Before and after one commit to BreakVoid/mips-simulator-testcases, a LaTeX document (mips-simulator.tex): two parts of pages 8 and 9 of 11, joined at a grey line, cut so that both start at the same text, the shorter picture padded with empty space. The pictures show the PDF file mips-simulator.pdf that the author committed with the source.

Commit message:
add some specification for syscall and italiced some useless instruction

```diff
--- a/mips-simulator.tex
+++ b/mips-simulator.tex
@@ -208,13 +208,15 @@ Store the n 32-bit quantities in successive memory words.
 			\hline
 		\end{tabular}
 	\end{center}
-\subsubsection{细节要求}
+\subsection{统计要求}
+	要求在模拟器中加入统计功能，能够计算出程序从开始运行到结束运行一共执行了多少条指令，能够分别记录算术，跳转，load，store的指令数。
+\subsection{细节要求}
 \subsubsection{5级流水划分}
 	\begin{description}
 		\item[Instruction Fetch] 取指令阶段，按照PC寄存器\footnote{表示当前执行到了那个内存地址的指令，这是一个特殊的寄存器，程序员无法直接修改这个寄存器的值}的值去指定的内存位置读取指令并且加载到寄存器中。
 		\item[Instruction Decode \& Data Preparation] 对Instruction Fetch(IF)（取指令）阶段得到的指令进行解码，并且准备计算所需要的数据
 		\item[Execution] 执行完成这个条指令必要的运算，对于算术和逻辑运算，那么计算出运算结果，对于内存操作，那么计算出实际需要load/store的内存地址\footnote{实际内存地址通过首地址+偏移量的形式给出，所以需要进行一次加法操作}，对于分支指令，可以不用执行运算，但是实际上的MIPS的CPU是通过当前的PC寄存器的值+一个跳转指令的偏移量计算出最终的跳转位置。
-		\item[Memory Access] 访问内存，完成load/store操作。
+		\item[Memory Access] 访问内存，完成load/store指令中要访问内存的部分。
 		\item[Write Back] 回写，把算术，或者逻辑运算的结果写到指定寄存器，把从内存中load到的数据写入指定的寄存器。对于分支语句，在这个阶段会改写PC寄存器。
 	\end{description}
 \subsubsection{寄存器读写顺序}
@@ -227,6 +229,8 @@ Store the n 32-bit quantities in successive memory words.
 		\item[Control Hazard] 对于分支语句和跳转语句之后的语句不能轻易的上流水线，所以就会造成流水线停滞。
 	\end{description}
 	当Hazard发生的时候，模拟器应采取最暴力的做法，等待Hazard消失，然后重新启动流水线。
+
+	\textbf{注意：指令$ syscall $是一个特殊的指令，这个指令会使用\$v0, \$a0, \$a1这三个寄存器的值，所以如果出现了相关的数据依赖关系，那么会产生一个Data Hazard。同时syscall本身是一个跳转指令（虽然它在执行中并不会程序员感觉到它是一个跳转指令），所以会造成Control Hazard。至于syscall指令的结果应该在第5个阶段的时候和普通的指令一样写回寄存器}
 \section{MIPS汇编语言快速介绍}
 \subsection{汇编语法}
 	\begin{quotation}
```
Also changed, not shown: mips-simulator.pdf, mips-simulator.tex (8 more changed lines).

• _How to complete this task_
Each record shown above must be reproduced exactly.

• _Solution to the problem_
Before and after one commit to BreakVoid/mips-simulator-testcases, a LaTeX document (mips-simulator.tex): two parts of pages 8 and 9 of 11, joined at a grey line, cut so that both start at the same text, the shorter picture padded with empty space. The pictures show the PDF file mips-simulator.pdf that the author committed with the source.

Commit message:
add some specification for syscall and italiced some useless instruction

```diff
--- a/mips-simulator.tex
+++ b/mips-simulator.tex
@@ -208,13 +208,15 @@ Store the n 32-bit quantities in successive memory words.
 			\hline
 		\end{tabular}
 	\end{center}
-\subsubsection{细节要求}
+\subsection{统计要求}
+	要求在模拟器中加入统计功能，能够计算出程序从开始运行到结束运行一共执行了多少条指令，能够分别记录算术，跳转，load，store的指令数。
+\subsection{细节要求}
 \subsubsection{5级流水划分}
 	\begin{description}
 		\item[Instruction Fetch] 取指令阶段，按照PC寄存器\footnote{表示当前执行到了那个内存地址的指令，这是一个特殊的寄存器，程序员无法直接修改这个寄存器的值}的值去指定的内存位置读取指令并且加载到寄存器中。
 		\item[Instruction Decode \& Data Preparation] 对Instruction Fetch(IF)（取指令）阶段得到的指令进行解码，并且准备计算所需要的数据
 		\item[Execution] 执行完成这个条指令必要的运算，对于算术和逻辑运算，那么计算出运算结果，对于内存操作，那么计算出实际需要load/store的内存地址\footnote{实际内存地址通过首地址+偏移量的形式给出，所以需要进行一次加法操作}，对于分支指令，可以不用执行运算，但是实际上的MIPS的CPU是通过当前的PC寄存器的值+一个跳转指令的偏移量计算出最终的跳转位置。
-		\item[Memory Access] 访问内存，完成load/store操作。
+		\item[Memory Access] 访问内存，完成load/store指令中要访问内存的部分。
 		\item[Write Back] 回写，把算术，或者逻辑运算的结果写到指定寄存器，把从内存中load到的数据写入指定的寄存器。对于分支语句，在这个阶段会改写PC寄存器。
 	\end{description}
 \subsubsection{寄存器读写顺序}
@@ -227,6 +229,8 @@ Store the n 32-bit quantities in successive memory words.
 		\item[Control Hazard] 对于分支语句和跳转语句之后的语句不能轻易的上流水线，所以就会造成流水线停滞。
 	\end{description}
 	当Hazard发生的时候，模拟器应采取最暴力的做法，等待Hazard消失，然后重新启动流水线。
+
+	\textbf{注意：指令$ syscall $是一个特殊的指令，这个指令会使用\$v0, \$a0, \$a1这三个寄存器的值，所以如果出现了相关的数据依赖关系，那么会产生一个Data Hazard。同时syscall本身是一个跳转指令（虽然它在执行中并不会程序员感觉到它是一个跳转指令），所以会造成Control Hazard。至于syscall指令的结果应该在第5个阶段的时候和普通的指令一样写回寄存器}
 \section{MIPS汇编语言快速介绍}
 \subsection{汇编语法}
 	\begin{quotation}
```
Also changed, not shown: mips-simulator.pdf, mips-simulator.tex (8 more changed lines).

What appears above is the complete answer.